In 2011, Kelly was invited to the Padres’ spring training as a non-roster invitee with the expectation that he would open the season in the minor leagues after a view into the life of a Major Leaguer and a full welcoming to the San Diego Padres’ organization. While in the Padres camp Kelly put up a respectable 3.00 ERA in 9 innings and 4 appearances, with one start.
Kelly was assigned to the San Antonio Missions for the 2011 season, back in AA but now in the Texas League. Kelly’s results improved considerably, putting up a 3.98 ERA across 27 starts over 142.2 innings, striking out 105 (6.6/9) while allowing 153 hits (9.7/9) and 46 walks (2.9/9) for a 1.398 WHIP. After the season, Baseball America ranked Kelly the #3 prospect in the Padres’ organization (behind Anthony Rizzo and Rymer Liriano) and the #76 prospect in baseball. Baseball Prospectus’ Kevin Goldstein echoed BA’s drop, ranking Kelly the #7 prospect in the Padres’ organization and the #78 prospect in baseball. Goldstein expressed concern regarding Kelly’s lack of development and downgrading Kelly’s potential from a #2 or #3 to a #3 or a #4 in a rotation.

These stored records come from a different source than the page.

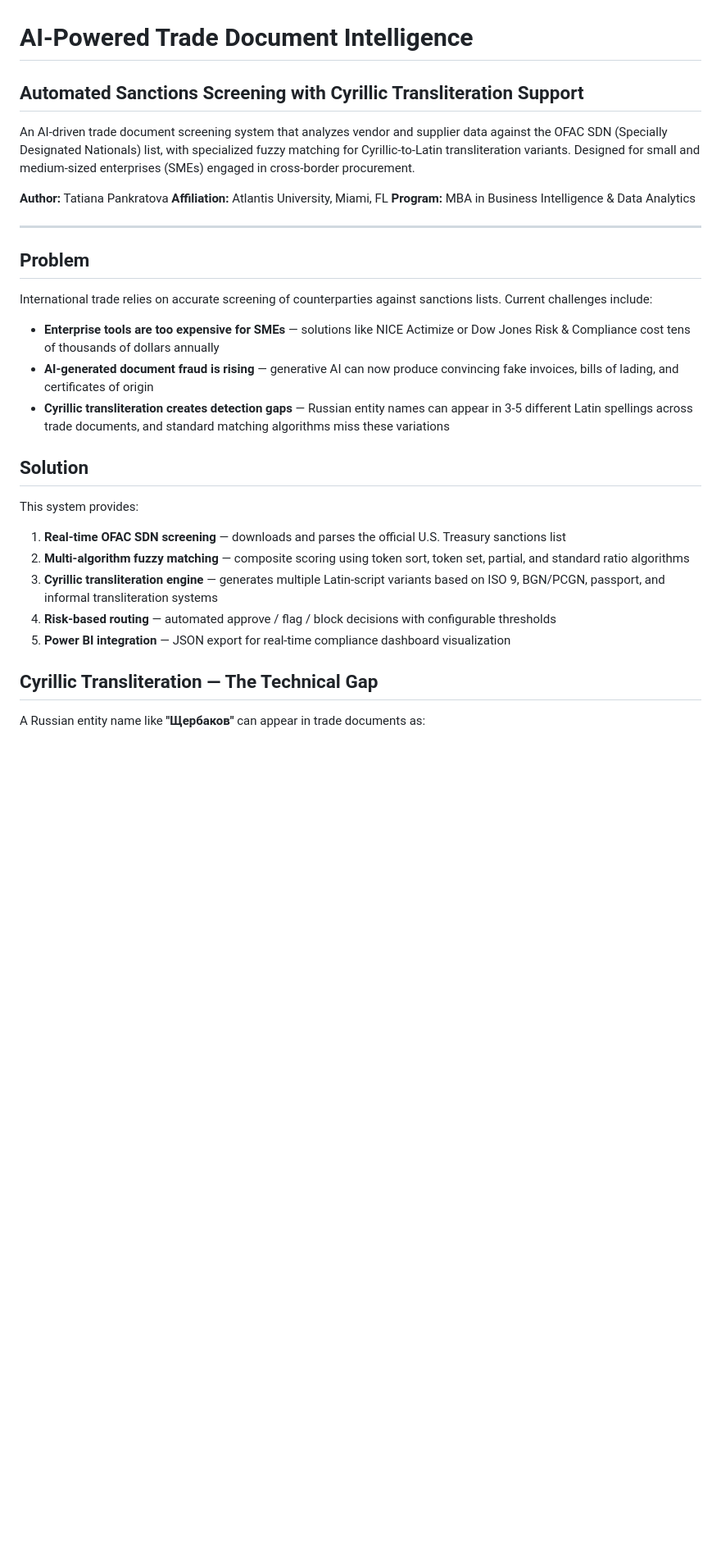
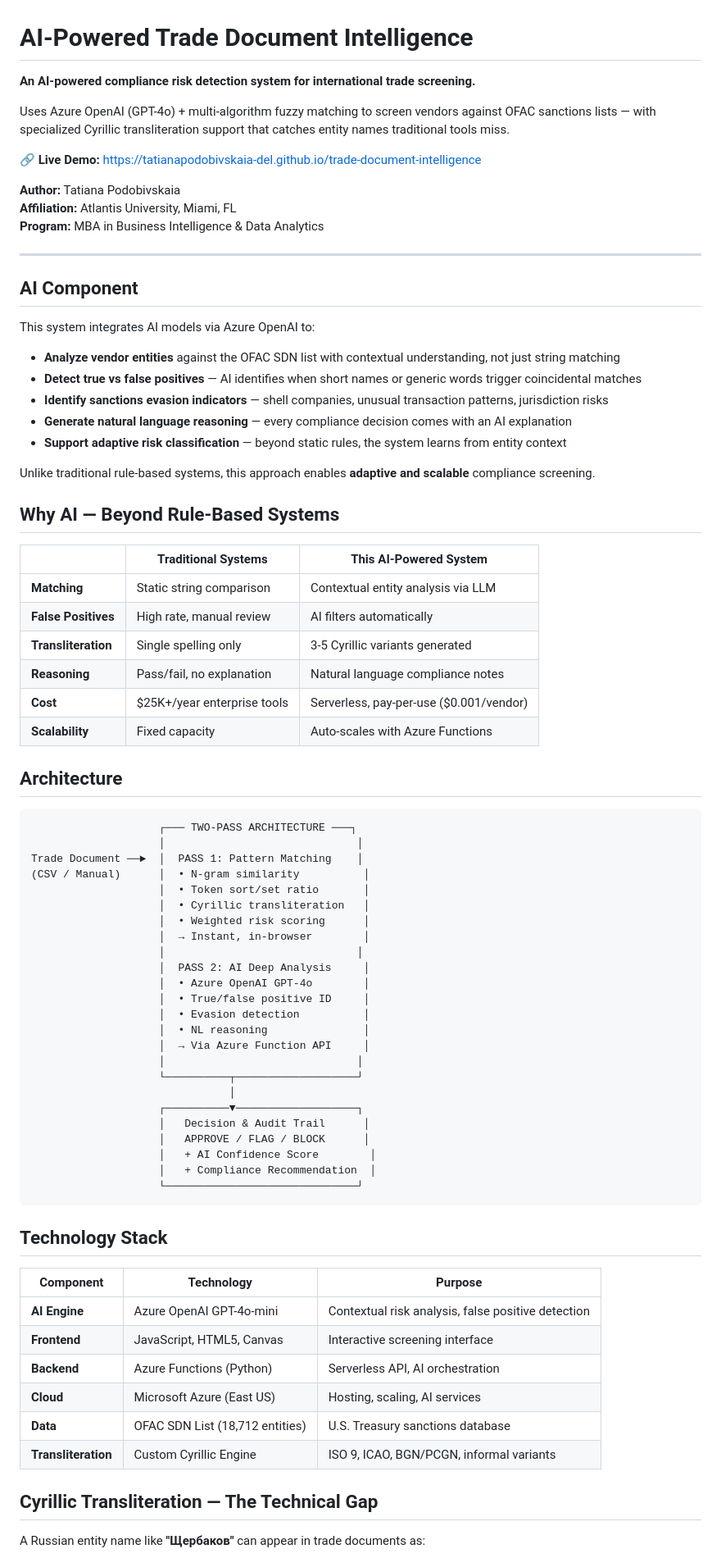
Before and after one commit to tatianapodobivskaia-del/trade-document-intelligence, a Markdown page: README.md, the part around one of its changes. Shown at 82% size. GitHub-like rendering; blank space fills up the shorter version.

Commit message:
fix: update README - correct name, copyright, AI positioning

````diff
--- a/README.md
+++ b/README.md
@@ -1,32 +1,79 @@
 # AI-Powered Trade Document Intelligence
 
-## Automated Sanctions Screening with Cyrillic Transliteration Support
+**An AI-powered compliance risk detection system for international trade screening.**
 
-An AI-driven trade document screening system that analyzes vendor and supplier data against the OFAC SDN (Specially Designated Nationals) list, with specialized fuzzy matching for Cyrillic-to-Latin transliteration variants. Designed for small and medium-sized enterprises (SMEs) engaged in cross-border procurement.
+Uses Azure OpenAI (GPT-4o) + multi-algorithm fuzzy matching to screen vendors against OFAC sanctions lists — with specialized Cyrillic transliteration support that catches entity names traditional tools miss.
 
-**Author:** Tatiana Pankratova
+🔗 **Live Demo:** [https://tatianapodobivskaia-del.github.io/trade-document-intelligence](https://tatianapodobivskaia-del.github.io/trade-document-intelligence)
+
+**Author:** Tatiana Podobivskaia
 **Affiliation:** Atlantis University, Miami, FL
 **Program:** MBA in Business Intelligence & Data Analytics
 
 ---
 
-## Problem
+## AI Component
 
-International trade relies on accurate screening of counterparties against sanctions lists. Current challenges include:
+This system integrates AI models via Azure OpenAI to:
 
-- **Enterprise tools are too expensive for SMEs** — solutions like NICE Actimize or Dow Jones Risk & Compliance cost tens of thousands of dollars annually
-- **AI-generated document fraud is rising** — generative AI can now produce convincing fake invoices, bills of lading, and certificates of origin
-- **Cyrillic transliteration creates detection gaps** — Russian entity names can appear in 3-5 different Latin spellings across trade documents, and standard matching algorithms miss these variations
+- **Analyze vendor entities** against the OFAC SDN list with contextual understanding, not just string matching
+- **Detect true vs false positives** — AI identifies when short names or generic words trigger coincidental matches
+- **Identify sanctions evasion indicators** — shell companies, unusual transaction patterns, jurisdiction risks
+- **Generate natural language reasoning** — every compliance decision comes with an AI explanation
+- **Support adaptive risk classification** — beyond static rules, the system learns from entity context
 
-## Solution
+Unlike traditional rule-based systems, this approach enables **adaptive and scalable** compliance screening.
 
-This system provides:
+## Why AI — Beyond Rule-Based Systems
 
-1. **Real-time OFAC SDN screening** — downloads and parses the official U.S. Treasury sanctions list
-2. **Multi-algorithm fuzzy matching** — composite scoring using token sort, token set, partial, and standard ratio algorithms
-3. **Cyrillic transliteration engine** — generates multiple Latin-script variants based on ISO 9, BGN/PCGN, passport, and informal transliteration systems
-4. **Risk-based routing** — automated approve / flag / block decisions with configurable thresholds
-5. **Power BI integration** — JSON export for real-time compliance dashboard visualization
+| | Traditional Systems | This AI-Powered System |
+|---|---|---|
+| **Matching** | Static string comparison | Contextual entity analysis via LLM |
+| **False Positives** | High rate, manual review | AI filters automatically |
+| **Transliteration** | Single spelling only | 3-5 Cyrillic variants generated |
+| **Reasoning** | Pass/fail, no explanation | Natural language compliance notes |
+| **Cost** | $25K+/year enterprise tools | Serverless, pay-per-use ($0.001/vendor) |
+| **Scalability** | Fixed capacity | Auto-scales with Azure Functions |
+
+## Architecture
+
+```
+                    ┌─── TWO-PASS ARCHITECTURE ───┐
+                    │                              │
+Trade Document ──►  │  PASS 1: Pattern Matching    │
+(CSV / Manual)      │  • N-gram similarity          │
+                    │  • Token sort/set ratio       │
+                    │  • Cyrillic transliteration   │
+                    │  • Weighted risk scoring      │
+                    │  → Instant, in-browser        │
+                    │                              │
+                    │  PASS 2: AI Deep Analysis     │
+                    │  • Azure OpenAI GPT-4o        │
+                    │  • True/false positive ID     │
+                    │  • Evasion detection          │
+                    │  • NL reasoning               │
+                    │  → Via Azure Function API     │
+                    │                              │
+                    └──────────┬───────────────────┘
+                               │
+                    ┌──────────▼───────────────────┐
+                    │   Decision & Audit Trail      │
+                    │   APPROVE / FLAG / BLOCK      │
+                    │   + AI Confidence Score        │
+                    │   + Compliance Recommendation  │
+                    └──────────────────────────────┘
+```
+
+## Technology Stack
+
+| Component | Technology | Purpose |
+|---|---|---|
+| **AI Engine** | Azure OpenAI GPT-4o-mini | Contextual risk analysis, false positive detection |
+| **Frontend** | JavaScript, HTML5, Canvas | Interactive screening interface |
+| **Backend** | Azure Functions (Python) | Serverless API, AI orchestration |
+| **Cloud** | Microsoft Azure (East US) | Hosting, scaling, AI services |
+| **Data** | OFAC SDN List (18,712 entities) | U.S. Treasury sanctions database |
+| **Transliteration** | Custom Cyrillic Engine | ISO 9, ICAO, BGN/PCGN, informal variants |
 
 ## Cyrillic Transliteration — The Technical Gap
 
````
Also changed, not shown: other parts of README.md (+17 -101 lines).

Back in the Padres’ spring training camp for 2012, Kelly looked like a new pitcher, putting up a 1.74 ERA across 20.2 innings while striking out 18 and only walking two, while drawing rave reviews On March 14, Kelly threw three shutout innings against the Cincinnati Reds, giving up five hits and striking out four without walking a single batter. In his first two starts, Kelly threw five shutout innings without giving up a walk, fanning six. Kelly’s performance continued when he was assigned to the Tuscon Padres, the Padres’ AAA affiliate in the Pacific Coast League. In his first two starts, Kelly went six innings in both games. In the first game, Kelly allowed seven hits and three runs, striking out five. In his second start, Kelly allowed five hits and zero runs, striking out nine while hitting one batter. Prior to his third start Kelly experienced soreness in his right elbow and traveled to San Diego to have Padres’ team doctors perform an examination and get an MRI. Padres’ manager Bud Black said that there was no structural damage and Kelly merely had inflammation around the elbow. The Padres were going to be cautious and give Kelly a few weeks of rest before starting a throwing program to see how the elbow would respond, before even thinking about returning Kelly to Tuscon. As the North County Times has reported, Kelly, who was shut down with arm problems after two starts at Double-A San Antonio, has resumed throwing.
So what is going to come of Kelly? 2012 had become a “make or break” year for Kelly, as he needed to finally justify his draft status and bonus at a level above A-ball, which he was finally doing before he hurt his elbow. Currently resting his elbow, Kelly should start playing catch soon, but having no news for more than two weeks after being “close” is worrisome. Kelly could be the perfect #2 pitcher to slot behind an ace (or be the ace on most teams), but an injury would set him back significantly, not to even discuss potentially ending his status as an elite prospect and moving him to the “let’s see where he is in two years” group. As it looks, Kelly will be back in AAA shortly, with a possible September call-up in the works. What do we expect? I would say Kelly is a pretty good bet to be a rotation mainstay for a long time, but TINSTAAPP.
Until next time, follow me @HypeProspect.